Case Compass, social services case management toolkit
World Bank Group, Rapid Social Response
A set of tools that the World Bank makes available to social service practitioners in any country with the aim of facilitating their work, promoting the social protection actions of governments and improving case management services.
Case management is a social protection strategy that meets the needs of a wide range of populations. It is a goal-based and highly user-centred process, requiring assessment of the needs of the user. In the case of social services, the most frequent targets are low-income families, unemployed or jobseekers, children and the elderly. Social workers are responsible for supporting these people in solving individual or family problems, facilitating their access to services through an agreed action plan.
To facilitate case management, the Case Compass tools include catalogues of available programmes, forms for assessment and design of intervention plans with families, manuals to support each phase of the intervention cycle, protocols and referral mechanisms, and support material for daily social work practice. In this way, the World Bank aims to support local social service operators and provide them with the possibility to adapt the tools to their specific context.
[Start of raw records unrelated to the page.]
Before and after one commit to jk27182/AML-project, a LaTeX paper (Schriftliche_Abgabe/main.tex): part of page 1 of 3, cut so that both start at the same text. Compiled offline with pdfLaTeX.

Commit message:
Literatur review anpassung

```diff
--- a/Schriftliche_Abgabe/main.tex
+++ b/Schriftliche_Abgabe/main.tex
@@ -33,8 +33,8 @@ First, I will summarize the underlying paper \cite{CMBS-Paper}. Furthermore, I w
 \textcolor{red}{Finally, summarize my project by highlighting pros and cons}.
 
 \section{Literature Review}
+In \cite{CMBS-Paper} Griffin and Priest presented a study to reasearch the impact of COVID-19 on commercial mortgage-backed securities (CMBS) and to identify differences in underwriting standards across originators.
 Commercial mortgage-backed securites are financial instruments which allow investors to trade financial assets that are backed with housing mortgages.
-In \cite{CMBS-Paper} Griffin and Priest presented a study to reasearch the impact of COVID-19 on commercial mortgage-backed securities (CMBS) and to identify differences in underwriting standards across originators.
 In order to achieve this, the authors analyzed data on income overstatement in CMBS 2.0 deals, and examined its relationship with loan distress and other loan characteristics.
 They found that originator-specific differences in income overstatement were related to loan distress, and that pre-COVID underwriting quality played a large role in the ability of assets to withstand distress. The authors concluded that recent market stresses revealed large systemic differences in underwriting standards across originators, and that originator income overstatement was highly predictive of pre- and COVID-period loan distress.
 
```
Case Compass also offers a prototype –the Case Management Information System (CMIS)– which provides information on beneficiaries and collects and details the progress of any intervention or referral in internal or third party services. Finally, Case Compass offers personalised advice to social services teams to set up and run the platform’s tools.
The World Bank made a commitment in 2017 to help governments around the world develop effective case management and information systems for social workers. Following an experience of collaborating with and advising several governments, such as Chile, Italy or Greece, it saw the interest and need to develop the Case Compass toolkit.
Level of implementation
From this toolkit, the World Bank has helped to promote inclusion and poverty reduction goals effectively in several countries. It has contributed to improving social protection systems to raise living standards in countries. A concrete example is its assistance to Italy and Greece in implementing the Minimum Income Guarantee programme, which has been successful and has provided lessons for other projects in other regions. In Italy, the Minimum Income Guarantee programme has been in place since 2018, with the World Bank being an important facilitator in the exchange of information between the local, central and global levels, listening to needs and conducting extensive interviews.
The World Bank has shown a transparent and efficient design in this type of interventions, providing training and resources to the operators involved. The web platform has been very well received with more than 700,000 visits per year and more than 30,000 users. Of these, 11,000 are social workers, which demonstrates its usefulness and impact.